Truman Papers: Telegram

No. 1
Prime Minister Churchill to President Truman 1

top secret

Prime Minister to President Truman. Number 34. Personal and top secret.

I send you in my immediately following telegram2 the personal answer3 which U. J.4 has sent to me on my long telegram of April 295 which latter you thought well of and also supported by the message quoted in your Number 25.6 It seems to me that matters7 can hardly be carried further by correspondence and that, as soon as possible, there should be a meeting of the three heads of governments. Meanwhile we should hold firmly to the existing position obtained or being obtained by our armies in Yugoslavia, in Austria, in Czechoslovakia, on the main central United States front and on the British front reaching up to Lübeck including Denmark. There will be plenty to [Page 4] occupy both armies in collecting the prisoners during the next few days, and we may hope that the VE celebration will also occupy the public mind at home. Thereafter I feel that we must most earnestly consider our attitude towards the Soviets and show them how much we have to offer or withhold.

. . . . . . .
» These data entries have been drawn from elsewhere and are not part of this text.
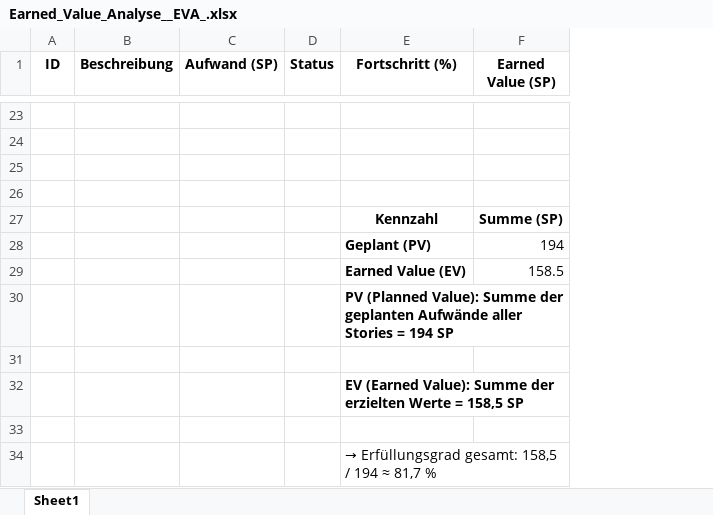
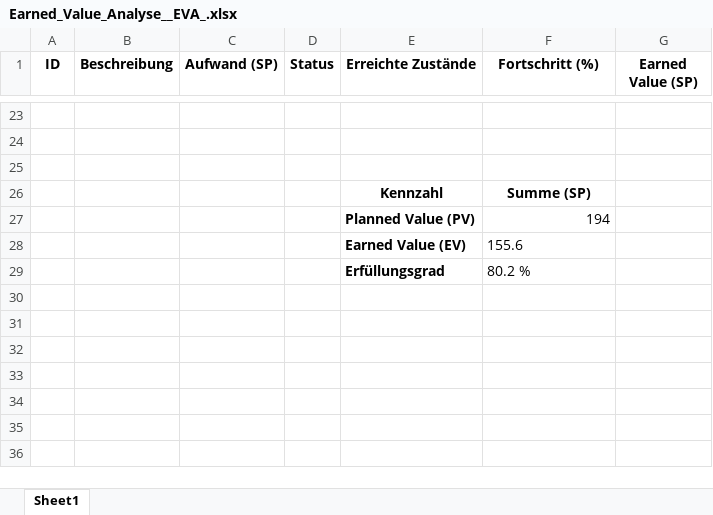
Before and after one commit to 123Dome/Software-Engineering-2, an Excel workbook: Earned_Value_Analyse__EVA_.xlsx, sheet Sheet1, drawn as a sheet; only a part is shown, gaps mark what is left out; values as stored, in another font and other column widths than the file's, no borders; removed rows and columns are numbered as before the commit, all else as after; the diff covers the shown part only; the diff names each change by its address in the sheet, - before the commit and + after, or states it on an @@ line.

Commit message:
Replace Earned_Value_Analyse__EVA_.xlsx

```diff
--- a/Earned_Value_Analyse__EVA_.xlsx (sheet Sheet1)
+++ b/Earned_Value_Analyse__EVA_.xlsx (sheet Sheet1)
+column E (Erreichte Zustände), rows 26-29: Kennzahl | Planned Value (PV) | Earned Value (EV) | Erfüllungsgrad
-row 26: (empty)
+row 26:  |  |  |  | Kennzahl | Summe (SP)
-row 27:  |  |  |  | Kennzahl | Summe (SP)
-row 28:  |  |  |  | Geplant (PV) | 194
-row 29:  |  |  |  | Earned Value (EV) | 158.5
-F27 (Fortschritt (%)): PV (Planned Value): Summe der geplanten Aufwände aller Stories = 194 SP
+F27 (Fortschritt (%)): 194
-F27 bold: on
+F27 bold: off
-row 31: (empty)
-F28 (Fortschritt (%)): EV (Earned Value): Summe der erzielten Werte = 158,5 SP
+F28 (Fortschritt (%)): 155.6
-F28 bold: on
+F28 bold: off
-row 33: (empty)
-F29 (Fortschritt (%)): → Erfüllungsgrad gesamt: 158,5 / 194 ≈ 81,7 %
+F29 (Fortschritt (%)): 80.2 %
```
Also changed, not shown: 17 edited cells and cell formats elsewhere in this sheet.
  1. Sent by the United States Military Attaché, London, via Army channels. Text communicated to the Secretary of State by Fleet Admiral William D. Leahy, Chief of Staff to the Commander in Chief of the Army and Navy, in a memorandum of May 9 (file No. 860c.01/5–945).
  2. Not printed.
  3. See Winston S. Churchill, Triumph and Tragedy (vol. vi of The Second World War) (Boston, 1953), p. 499; Stalin’s Correspondence With Churchill, Attlee, Roosevelt and Truman, 1941–45 (New York, 1958), vol. i, p. 346. The short title Stalin’s Correspondence is hereafter used to refer to the last-cited publication, which constitutes a reissue (including the original title pages and with the original pagination but bound in one volume) of the two volumes of Correspondence Between the Chairman of the Council of Ministers of the U.S.S.R. and the Presidents of the U.S.A. and the Prime Ministers of Great Britain During the Great Patriotic War of 1941–1945 (Moscow, Foreign Languages Publishing House, 1957; Ministry of Foreign Affairs publication). For a citation to the Russian text of this compilation, see document No. 21, footnote 1.
  4. Uncle Joe, i. e., Stalin.
  5. See Churchill, Triumph and Tragedy, p. 494; Stalin’s Correspondence, vol. i, p. 338.
  6. Not printed. Truman’s telegram No. 25 to Churchill quoted for the latter’s information the text of Truman’s message of May 4 to Stalin concerning Poland. See Harry S. Truman, Year of Decisions (vol. i of Memoirs by Harry S. Truman) (Garden City, 1955), pp. 254–255; Stalin’s Correspondence, vol. ii, p. 228.
  7. With respect to the “matters” which Churchill presumably had in mind, see document No. 4.